According to Dr. Eddy, honey's acidic nature, low water content, andthe hydrogen peroxide secreted by its naturally-occurring enzymesmake it perfect for combating organisms that have developedresistance to standard antibiotics.
All patients in the clinical trial will receive ulcer care andtreatment from an expert podiatrist. Half, however, will be randomlyassigned to receive honey salve, while the other half will betreated with a wound-care gel compounded to look and taste likehoney.
Dr. Eddy is convinced that if honey works, it'll be an inexpensivetool in the battle against bacteria resistant to standardantibiotics. However, she cautions against using honey salve withouta physician's involvement, noting that diabetic ulcers are toocomplicated to treat without a doctor's oversight (not to mentionthat you'd probably attract ants).

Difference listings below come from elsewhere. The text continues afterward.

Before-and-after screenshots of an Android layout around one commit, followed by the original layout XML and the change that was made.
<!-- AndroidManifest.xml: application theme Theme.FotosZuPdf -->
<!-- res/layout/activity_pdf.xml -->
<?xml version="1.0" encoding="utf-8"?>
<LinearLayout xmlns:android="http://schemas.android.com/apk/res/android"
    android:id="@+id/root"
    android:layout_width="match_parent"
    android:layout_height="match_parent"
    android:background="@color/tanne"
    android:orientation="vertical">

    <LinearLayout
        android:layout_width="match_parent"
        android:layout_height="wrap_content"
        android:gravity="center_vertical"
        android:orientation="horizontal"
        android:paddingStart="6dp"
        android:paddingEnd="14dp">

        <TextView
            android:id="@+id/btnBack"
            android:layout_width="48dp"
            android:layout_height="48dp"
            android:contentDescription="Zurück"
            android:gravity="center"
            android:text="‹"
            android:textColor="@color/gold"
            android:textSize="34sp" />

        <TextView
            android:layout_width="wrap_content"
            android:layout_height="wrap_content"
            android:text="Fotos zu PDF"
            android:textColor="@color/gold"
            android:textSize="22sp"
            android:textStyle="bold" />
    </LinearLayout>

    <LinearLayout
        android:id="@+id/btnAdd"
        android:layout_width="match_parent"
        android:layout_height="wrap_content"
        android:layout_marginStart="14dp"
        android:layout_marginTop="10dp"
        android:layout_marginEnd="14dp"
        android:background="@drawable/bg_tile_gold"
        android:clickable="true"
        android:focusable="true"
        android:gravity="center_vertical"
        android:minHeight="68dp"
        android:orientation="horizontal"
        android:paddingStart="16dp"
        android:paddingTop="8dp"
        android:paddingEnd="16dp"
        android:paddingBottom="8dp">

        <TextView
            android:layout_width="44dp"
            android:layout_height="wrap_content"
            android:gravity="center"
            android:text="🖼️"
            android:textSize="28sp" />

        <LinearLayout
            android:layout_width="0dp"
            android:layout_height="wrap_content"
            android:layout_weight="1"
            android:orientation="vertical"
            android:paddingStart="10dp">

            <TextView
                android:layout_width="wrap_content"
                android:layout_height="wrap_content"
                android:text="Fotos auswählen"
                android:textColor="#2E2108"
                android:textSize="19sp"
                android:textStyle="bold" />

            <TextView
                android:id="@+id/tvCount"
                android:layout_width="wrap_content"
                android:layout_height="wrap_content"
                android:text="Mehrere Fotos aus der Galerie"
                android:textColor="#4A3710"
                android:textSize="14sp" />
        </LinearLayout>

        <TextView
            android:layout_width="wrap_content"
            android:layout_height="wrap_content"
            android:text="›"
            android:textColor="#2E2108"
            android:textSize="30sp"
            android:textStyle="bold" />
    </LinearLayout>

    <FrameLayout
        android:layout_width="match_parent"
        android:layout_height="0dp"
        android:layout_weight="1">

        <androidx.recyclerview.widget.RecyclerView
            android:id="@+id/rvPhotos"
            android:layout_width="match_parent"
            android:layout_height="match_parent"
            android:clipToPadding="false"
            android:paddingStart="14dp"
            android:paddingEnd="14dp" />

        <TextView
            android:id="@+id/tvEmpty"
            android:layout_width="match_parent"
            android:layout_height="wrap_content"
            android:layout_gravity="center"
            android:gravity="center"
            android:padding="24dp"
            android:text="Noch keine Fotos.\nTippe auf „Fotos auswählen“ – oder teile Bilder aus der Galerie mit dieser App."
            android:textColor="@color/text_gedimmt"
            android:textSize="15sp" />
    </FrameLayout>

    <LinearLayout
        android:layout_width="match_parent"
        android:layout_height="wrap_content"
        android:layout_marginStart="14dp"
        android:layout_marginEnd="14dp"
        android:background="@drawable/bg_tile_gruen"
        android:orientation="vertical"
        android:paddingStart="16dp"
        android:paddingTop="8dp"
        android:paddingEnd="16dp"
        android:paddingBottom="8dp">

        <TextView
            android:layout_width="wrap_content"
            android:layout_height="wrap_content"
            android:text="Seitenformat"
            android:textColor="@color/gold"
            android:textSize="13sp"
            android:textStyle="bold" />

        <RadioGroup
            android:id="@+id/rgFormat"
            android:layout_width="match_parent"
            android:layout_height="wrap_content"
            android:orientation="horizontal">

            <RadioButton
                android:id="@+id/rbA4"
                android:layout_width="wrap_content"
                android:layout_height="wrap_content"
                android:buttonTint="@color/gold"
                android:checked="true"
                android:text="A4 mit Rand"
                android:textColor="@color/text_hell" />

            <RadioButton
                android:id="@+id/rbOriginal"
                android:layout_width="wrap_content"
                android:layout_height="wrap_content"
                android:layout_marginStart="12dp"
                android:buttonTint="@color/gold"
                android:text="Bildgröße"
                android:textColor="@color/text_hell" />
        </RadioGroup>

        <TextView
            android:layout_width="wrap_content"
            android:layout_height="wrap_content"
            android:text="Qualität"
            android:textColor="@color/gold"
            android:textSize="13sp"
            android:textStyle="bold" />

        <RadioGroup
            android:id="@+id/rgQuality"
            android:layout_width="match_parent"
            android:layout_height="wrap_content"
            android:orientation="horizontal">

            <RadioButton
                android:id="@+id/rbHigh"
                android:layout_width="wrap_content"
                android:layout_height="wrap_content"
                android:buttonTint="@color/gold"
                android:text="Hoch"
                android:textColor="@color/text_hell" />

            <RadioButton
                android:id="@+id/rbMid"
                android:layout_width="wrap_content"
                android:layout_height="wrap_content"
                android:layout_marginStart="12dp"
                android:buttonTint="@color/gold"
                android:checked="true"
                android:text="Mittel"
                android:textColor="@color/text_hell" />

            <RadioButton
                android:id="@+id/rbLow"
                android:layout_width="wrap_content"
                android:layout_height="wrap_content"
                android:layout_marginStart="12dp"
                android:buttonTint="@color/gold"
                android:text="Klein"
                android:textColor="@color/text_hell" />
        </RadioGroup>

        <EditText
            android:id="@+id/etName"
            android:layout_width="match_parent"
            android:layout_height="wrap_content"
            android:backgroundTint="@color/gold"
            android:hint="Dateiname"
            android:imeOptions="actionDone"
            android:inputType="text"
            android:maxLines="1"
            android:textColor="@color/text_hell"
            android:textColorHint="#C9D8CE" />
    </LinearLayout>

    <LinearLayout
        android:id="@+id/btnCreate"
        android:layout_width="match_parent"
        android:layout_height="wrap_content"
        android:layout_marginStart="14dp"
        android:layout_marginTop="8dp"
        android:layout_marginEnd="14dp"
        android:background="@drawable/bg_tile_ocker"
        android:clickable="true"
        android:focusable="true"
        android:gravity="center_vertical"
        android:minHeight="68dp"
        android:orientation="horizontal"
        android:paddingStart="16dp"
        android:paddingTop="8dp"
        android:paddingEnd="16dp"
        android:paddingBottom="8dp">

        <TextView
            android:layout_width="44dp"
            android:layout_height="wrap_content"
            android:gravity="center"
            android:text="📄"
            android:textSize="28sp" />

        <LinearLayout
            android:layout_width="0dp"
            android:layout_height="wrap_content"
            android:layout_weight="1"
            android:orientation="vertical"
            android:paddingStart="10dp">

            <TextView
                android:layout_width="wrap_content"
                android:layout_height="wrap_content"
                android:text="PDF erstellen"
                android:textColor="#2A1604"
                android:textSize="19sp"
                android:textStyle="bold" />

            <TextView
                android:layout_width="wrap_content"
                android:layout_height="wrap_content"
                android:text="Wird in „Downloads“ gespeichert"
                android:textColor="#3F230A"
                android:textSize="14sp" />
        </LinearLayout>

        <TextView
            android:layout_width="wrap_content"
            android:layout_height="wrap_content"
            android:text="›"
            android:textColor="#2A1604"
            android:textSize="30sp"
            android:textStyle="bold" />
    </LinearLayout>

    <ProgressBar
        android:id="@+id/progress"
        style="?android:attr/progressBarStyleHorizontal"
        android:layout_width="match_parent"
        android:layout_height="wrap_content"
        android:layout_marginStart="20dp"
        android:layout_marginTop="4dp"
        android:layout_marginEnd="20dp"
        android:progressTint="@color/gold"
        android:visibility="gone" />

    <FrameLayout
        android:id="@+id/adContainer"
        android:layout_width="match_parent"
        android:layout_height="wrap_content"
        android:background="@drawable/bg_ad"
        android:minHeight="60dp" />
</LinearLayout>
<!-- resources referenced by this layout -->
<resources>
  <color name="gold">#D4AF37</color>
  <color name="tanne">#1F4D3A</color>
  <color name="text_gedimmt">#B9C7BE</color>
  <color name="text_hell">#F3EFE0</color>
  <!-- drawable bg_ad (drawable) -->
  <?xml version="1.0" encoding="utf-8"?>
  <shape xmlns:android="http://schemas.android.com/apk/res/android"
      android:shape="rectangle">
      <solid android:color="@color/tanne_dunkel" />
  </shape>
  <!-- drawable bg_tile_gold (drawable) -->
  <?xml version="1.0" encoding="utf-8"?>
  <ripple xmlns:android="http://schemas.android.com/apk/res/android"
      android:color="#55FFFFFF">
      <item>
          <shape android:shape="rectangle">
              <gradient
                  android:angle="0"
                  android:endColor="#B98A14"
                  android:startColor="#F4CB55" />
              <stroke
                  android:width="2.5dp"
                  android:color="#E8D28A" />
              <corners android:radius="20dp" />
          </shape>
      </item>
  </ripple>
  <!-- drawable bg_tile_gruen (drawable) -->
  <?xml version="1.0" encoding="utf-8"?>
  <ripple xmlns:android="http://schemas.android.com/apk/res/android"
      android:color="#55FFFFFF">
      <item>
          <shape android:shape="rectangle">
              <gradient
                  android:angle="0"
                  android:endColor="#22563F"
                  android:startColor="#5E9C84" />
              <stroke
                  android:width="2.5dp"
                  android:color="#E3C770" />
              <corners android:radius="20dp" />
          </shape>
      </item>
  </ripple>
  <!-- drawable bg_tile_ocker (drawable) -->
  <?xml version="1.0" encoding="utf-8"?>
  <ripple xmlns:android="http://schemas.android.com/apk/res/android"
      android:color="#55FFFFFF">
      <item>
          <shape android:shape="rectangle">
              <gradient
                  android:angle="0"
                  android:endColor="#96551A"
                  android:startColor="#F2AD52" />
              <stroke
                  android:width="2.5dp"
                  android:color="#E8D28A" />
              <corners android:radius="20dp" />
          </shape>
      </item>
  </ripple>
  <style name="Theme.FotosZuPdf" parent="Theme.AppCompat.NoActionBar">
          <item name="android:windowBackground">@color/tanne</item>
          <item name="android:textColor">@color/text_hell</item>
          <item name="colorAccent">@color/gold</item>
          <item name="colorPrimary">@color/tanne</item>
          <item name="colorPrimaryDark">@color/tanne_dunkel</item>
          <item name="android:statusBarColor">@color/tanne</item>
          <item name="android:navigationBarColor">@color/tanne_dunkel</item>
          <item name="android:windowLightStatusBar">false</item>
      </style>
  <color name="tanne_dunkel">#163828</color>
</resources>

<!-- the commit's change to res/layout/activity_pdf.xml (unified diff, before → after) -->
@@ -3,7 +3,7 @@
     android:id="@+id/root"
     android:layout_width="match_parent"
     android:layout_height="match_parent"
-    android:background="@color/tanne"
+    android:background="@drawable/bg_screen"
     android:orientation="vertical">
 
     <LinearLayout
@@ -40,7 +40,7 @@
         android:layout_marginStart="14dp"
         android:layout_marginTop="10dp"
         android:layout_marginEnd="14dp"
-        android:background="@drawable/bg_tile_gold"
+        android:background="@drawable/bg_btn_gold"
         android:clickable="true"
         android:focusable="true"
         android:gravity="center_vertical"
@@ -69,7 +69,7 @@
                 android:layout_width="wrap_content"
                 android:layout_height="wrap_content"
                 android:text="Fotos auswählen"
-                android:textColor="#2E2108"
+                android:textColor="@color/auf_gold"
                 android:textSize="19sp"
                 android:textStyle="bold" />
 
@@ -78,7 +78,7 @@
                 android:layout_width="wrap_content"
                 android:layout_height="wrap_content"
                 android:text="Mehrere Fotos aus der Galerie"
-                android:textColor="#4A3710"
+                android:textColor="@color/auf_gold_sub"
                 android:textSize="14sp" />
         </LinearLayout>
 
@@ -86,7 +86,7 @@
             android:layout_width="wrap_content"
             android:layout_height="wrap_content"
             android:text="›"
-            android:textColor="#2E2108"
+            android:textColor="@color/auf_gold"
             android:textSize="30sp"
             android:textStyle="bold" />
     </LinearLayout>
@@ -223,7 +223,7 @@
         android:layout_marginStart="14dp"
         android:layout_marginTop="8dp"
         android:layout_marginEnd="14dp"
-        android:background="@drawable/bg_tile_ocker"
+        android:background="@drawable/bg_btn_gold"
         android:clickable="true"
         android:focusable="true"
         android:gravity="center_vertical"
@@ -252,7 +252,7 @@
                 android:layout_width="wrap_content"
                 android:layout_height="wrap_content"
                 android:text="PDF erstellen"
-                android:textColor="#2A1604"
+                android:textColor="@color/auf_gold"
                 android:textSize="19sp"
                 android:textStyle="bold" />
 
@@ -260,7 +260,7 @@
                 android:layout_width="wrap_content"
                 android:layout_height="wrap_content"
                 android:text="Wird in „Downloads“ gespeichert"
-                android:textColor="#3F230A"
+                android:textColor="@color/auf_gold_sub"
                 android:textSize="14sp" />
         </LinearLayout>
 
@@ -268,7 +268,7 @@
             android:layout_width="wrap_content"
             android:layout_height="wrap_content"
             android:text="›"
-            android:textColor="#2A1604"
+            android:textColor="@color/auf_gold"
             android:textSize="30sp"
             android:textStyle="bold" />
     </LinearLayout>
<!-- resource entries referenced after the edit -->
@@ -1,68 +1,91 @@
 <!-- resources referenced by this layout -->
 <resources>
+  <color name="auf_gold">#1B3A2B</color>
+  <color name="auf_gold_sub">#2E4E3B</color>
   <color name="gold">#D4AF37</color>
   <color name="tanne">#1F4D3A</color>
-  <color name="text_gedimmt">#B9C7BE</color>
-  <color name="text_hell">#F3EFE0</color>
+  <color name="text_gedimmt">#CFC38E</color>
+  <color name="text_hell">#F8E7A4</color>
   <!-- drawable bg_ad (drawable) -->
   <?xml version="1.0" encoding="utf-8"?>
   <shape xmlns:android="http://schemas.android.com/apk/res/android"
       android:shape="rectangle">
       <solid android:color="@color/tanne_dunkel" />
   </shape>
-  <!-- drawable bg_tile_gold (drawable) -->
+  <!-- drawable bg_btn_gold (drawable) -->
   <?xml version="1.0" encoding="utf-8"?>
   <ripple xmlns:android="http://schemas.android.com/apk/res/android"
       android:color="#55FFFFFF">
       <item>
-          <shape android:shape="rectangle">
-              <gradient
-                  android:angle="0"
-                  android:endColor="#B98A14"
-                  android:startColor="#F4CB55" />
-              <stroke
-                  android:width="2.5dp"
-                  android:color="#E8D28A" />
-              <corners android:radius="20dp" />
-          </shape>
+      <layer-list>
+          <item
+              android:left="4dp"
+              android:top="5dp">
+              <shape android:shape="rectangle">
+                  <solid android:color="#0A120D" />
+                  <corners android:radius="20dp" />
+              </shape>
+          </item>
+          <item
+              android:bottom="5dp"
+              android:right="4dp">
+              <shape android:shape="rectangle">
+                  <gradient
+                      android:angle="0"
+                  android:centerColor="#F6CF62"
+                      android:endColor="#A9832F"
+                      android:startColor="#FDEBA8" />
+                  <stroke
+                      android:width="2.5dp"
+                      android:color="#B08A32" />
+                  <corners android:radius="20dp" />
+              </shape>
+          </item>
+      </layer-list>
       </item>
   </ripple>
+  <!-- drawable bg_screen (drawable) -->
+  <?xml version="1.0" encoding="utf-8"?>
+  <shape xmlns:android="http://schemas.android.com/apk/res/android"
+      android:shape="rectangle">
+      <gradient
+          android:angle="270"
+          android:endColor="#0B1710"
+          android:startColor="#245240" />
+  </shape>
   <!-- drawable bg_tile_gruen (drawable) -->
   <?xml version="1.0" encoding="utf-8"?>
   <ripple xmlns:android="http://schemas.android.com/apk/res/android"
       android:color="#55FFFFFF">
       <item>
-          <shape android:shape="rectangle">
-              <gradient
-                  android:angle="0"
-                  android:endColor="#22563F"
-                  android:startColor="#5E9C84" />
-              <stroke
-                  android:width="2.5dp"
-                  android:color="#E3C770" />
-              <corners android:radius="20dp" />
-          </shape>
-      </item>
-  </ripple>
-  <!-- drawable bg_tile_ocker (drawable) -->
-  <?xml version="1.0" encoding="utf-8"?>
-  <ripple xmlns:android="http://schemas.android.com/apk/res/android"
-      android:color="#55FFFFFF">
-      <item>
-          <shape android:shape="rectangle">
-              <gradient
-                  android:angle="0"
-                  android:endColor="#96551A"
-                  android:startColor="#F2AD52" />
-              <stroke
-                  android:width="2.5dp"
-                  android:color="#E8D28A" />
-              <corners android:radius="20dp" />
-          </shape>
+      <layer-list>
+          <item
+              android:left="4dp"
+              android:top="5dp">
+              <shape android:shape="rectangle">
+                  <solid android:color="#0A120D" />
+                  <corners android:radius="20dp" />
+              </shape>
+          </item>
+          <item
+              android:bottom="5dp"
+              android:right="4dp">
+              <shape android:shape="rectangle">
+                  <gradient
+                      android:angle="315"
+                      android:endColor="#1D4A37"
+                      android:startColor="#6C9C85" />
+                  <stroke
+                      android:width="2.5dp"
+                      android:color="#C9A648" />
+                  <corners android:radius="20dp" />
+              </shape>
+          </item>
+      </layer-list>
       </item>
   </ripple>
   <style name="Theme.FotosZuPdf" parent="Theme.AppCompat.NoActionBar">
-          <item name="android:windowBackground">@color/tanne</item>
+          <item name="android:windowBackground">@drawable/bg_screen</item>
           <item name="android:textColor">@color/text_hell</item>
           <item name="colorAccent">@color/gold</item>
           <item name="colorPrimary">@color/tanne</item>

To be eligible for the study, patients must be older than 18, havediabetes and a sore below their knee, and not be taking prednisone.Interested patients may call (715) 855-5683 for further information.
Source: University of Wisconsin-Madison